Live and let live. That's why I don't declare outright hatred or wrongness for anything... like pumpkin spice lattes or Justin Bieber, everyone's favorite pop culture whipping-boy.
I will engage in discussions about opinions if I think it's an appropriate situation to do so, but without any hate or condescension. In particular, if I think someone is being hateful or hurtful to others, whether they have intended to or not, I have decided to be the one to (lovingly) poke a hole into their worldview. Too often we are insulated in these ideological bubbles and only hear the same, increasingly myopic, flippant, and hostile commentary rebounding back at us. I may not always come off even-tempered and kind (especially at 2 am over the internet) but it's all meant with love.
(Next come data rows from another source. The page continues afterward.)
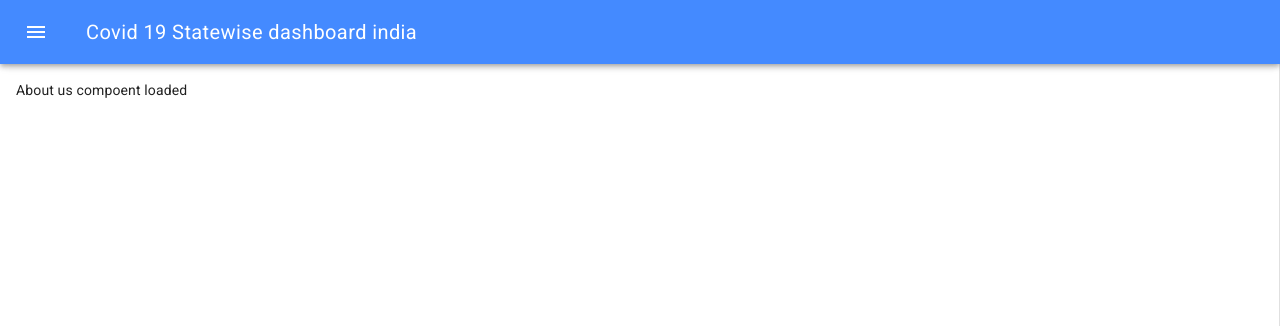
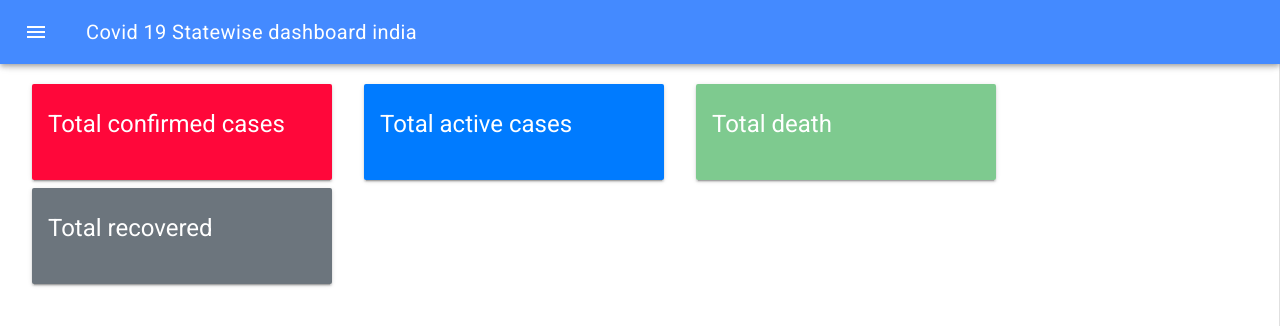
Before and after one commit to JalpeshVadgama/VueCovid19PWA, a Vue app: page /#/ in a window 1280 px wide. Before the commit this address led to /#/AboutUs. Shown: the top 326 px of the page. Built offline with nearby package versions, Linux system fonts and the light colour scheme.

Commit message:
Added Cards in home component

```diff
--- a/src/components/Home.vue
+++ b/src/components/Home.vue
@@ -1,5 +1,41 @@
 <template>
-  <div>Home component loaded</div>
+  <div>
+    <md-card class="red" md-with-hover>
+      <md-ripple>
+        <md-card-header>
+          <div class="md-title">Total confirmed cases</div>
+        </md-card-header>
+        <md-card-content></md-card-content>
+      </md-ripple>
+    </md-card>
+    <md-card class="blue" md-with-hover>
+      <md-ripple>
+        <md-card-header>
+          <div class="md-title">Total active cases</div>
+        </md-card-header>
+
+        <md-card-content></md-card-content>
+      </md-ripple>
+    </md-card>
+    <md-card class="green" md-with-hover>
+      <md-ripple>
+        <md-card-header>
+          <div class="md-title">Total death</div>
+        </md-card-header>
+
+        <md-card-content></md-card-content>
+      </md-ripple>
+    </md-card>
+    <md-card class="grey" md-with-hover>
+      <md-ripple>
+        <md-card-header>
+          <div class="md-title">Total recovered</div>
+        </md-card-header>
+
+        <md-card-content></md-card-content>
+      </md-ripple>
+    </md-card>
+  </div>
 </template>
 
 <script>
@@ -13,4 +49,23 @@ export default {
 
 <!-- Add "scoped" attribute to limit CSS to this component only -->
 <style>
+.md-card {
+  width: 300px;
+  margin: 4px;
+  display: inline-block;
+  vertical-align: top;
+  color: white !important;
+}
+.red {
+  background: #ff073a !important;
+}
+.blue {
+  background: #007bff !important;
+}
+.green {
+  background: rgba(40, 167, 69, 0.6) !important;
+}
+.grey {
+  background: #6c757d !important;
+}
 </style>
```
Also changed, not shown: package.json (+8 -6 lines), 1 other file (tests, documents, lock files or other folders).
Because people are people... quothe Depeche Mode... and everybody deserves respect and space to love what they want to love, so long as they're not hurting anybody else. Simple enough, right?
So... to wrap up this ramble... as a parent myself, now, I have vowed to keep my opinions about the things my boys like to myself. I am really leaning on their father to do the same. No matter how young they are, they can still absorb the contempt and snide remarks about some of the most annoying of their cartoons and such. And it's never too early to cultivate the practice of allowing them the freedom to love what they want.
And, fortunately, at this age, I can limit their access to the most annoying stuff (they have no idea who Barney is, so no one send them any videos for Christmas, please!). Right now they have excellent taste in music, if you are someone who believes that excellent taste includes the Beatles, the Pretenders (Oliver's doll "Chris" is now "Chrissy"), Talking Heads, the Smiths, TV on the Radio, Henry Rollins, Foo Fighters, Radiohead, lots of Moby, and the Smashing Pumpkins, which Henry requested in the car today since we were on our way to pick out our Halloween pumpkins.
Alright, I've lost the plot again. The boys are done playing in the Barnes & Noble kids section and are itching to go home.
I guess I can add on a happy note that, while I did not pursue a career as a singer, music is actively part of my life. I'm singing again in a choir at the local community college. I might even go out for a solo this quarter. I don't need the celebrity I once imagined as a child - just the little joy, each Tuesday night, of getting together with other people who share the love.
Aaaand I'm done.